Dataset entries section start

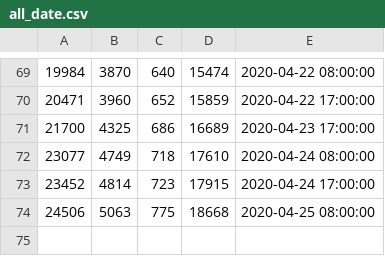
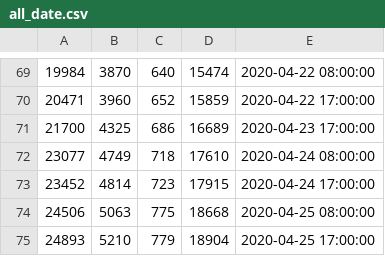
Before and after one commit to dinaeshsugumaran/Covid_19_India, a CSV file: data/all_date.csv, drawn as a sheet; only a part is shown, gaps mark what is left out; the diff names each change by its address in the sheet, - before the commit and + after, or states it on an @@ line.

Commit message:
Data and plot update
Data and plot update

```diff
--- a/data/all_date.csv
+++ b/data/all_date.csv
+row 75: 24893 | 5210 | 779 | 18904 | 2020-04-25 17:00:00
```
Also changed, not shown: 4 other files.
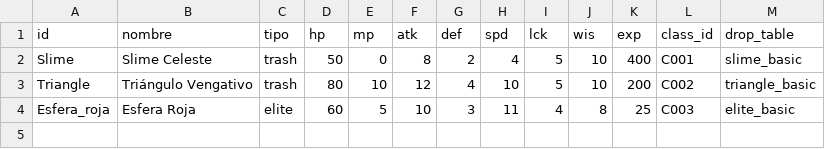
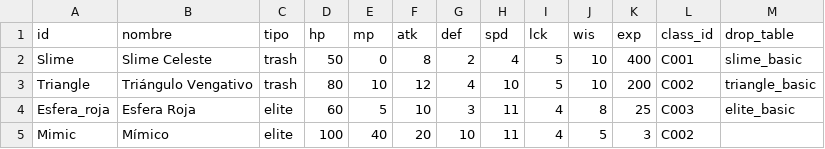
Before and after one commit to EpsilonIndes/NexusRPG, a CSV file: Data/Enemy_stats/stats_enemigos.csv, drawn as a sheet; the diff names each change by its address in the sheet, - before the commit and + after, or states it on an @@ line.

```diff
--- a/Data/Enemy_stats/stats_enemigos.csv
+++ b/Data/Enemy_stats/stats_enemigos.csv
+row 5: Mimic | Mímico | elite | 100 | 40 | 20 | 10 | 11 | 4 | 5 | 3 | C002
```
Also changed, not shown: Data/Loot/loot_objects.csv, 32 other files.
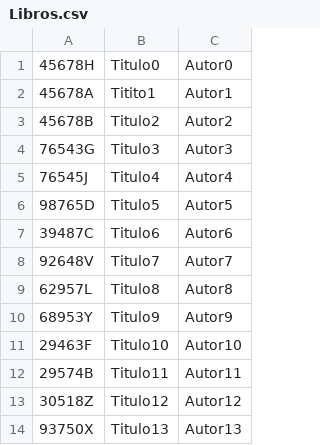
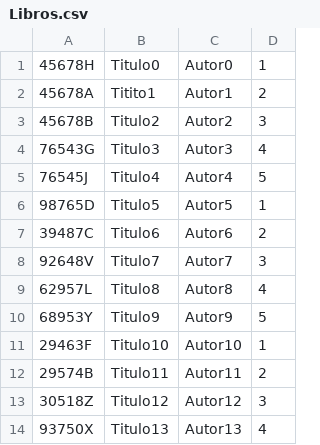
Before and after one commit to rocioruizruiz/OnlineLibrary, a CSV file: Libros.csv, drawn as a sheet; the diff names each change by its address in the sheet, - before the commit and + after, or states it on an @@ line.

```diff
--- a/Libros.csv
+++ b/Libros.csv
+column D, rows 1-14: 1 | 2 | 3 | 4 | 5 | 1 | 2 | 3 | 4 | 5 | 1 | 2 | 3 | 4
```
Also changed, not shown: 16 other files.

Dataset entries section end

Exclude images and repeat all entries exactly.

Before and after one commit to dinaeshsugumaran/Covid_19_India, a CSV file: data/all_date.csv, drawn as a sheet; only a part is shown, gaps mark what is left out; the diff names each change by its address in the sheet, - before the commit and + after, or states it on an @@ line.

Commit message:
Data and plot update
Data and plot update

```diff
--- a/data/all_date.csv
+++ b/data/all_date.csv
+row 75: 24893 | 5210 | 779 | 18904 | 2020-04-25 17:00:00
```
Also changed, not shown: 4 other files.
Before and after one commit to EpsilonIndes/NexusRPG, a CSV file: Data/Enemy_stats/stats_enemigos.csv, drawn as a sheet; the diff names each change by its address in the sheet, - before the commit and + after, or states it on an @@ line.

```diff
--- a/Data/Enemy_stats/stats_enemigos.csv
+++ b/Data/Enemy_stats/stats_enemigos.csv
+row 5: Mimic | Mímico | elite | 100 | 40 | 20 | 10 | 11 | 4 | 5 | 3 | C002
```
Also changed, not shown: Data/Loot/loot_objects.csv, 32 other files.
Before and after one commit to rocioruizruiz/OnlineLibrary, a CSV file: Libros.csv, drawn as a sheet; the diff names each change by its address in the sheet, - before the commit and + after, or states it on an @@ line.

```diff
--- a/Libros.csv
+++ b/Libros.csv
+column D, rows 1-14: 1 | 2 | 3 | 4 | 5 | 1 | 2 | 3 | 4 | 5 | 1 | 2 | 3 | 4
```
Also changed, not shown: 16 other files.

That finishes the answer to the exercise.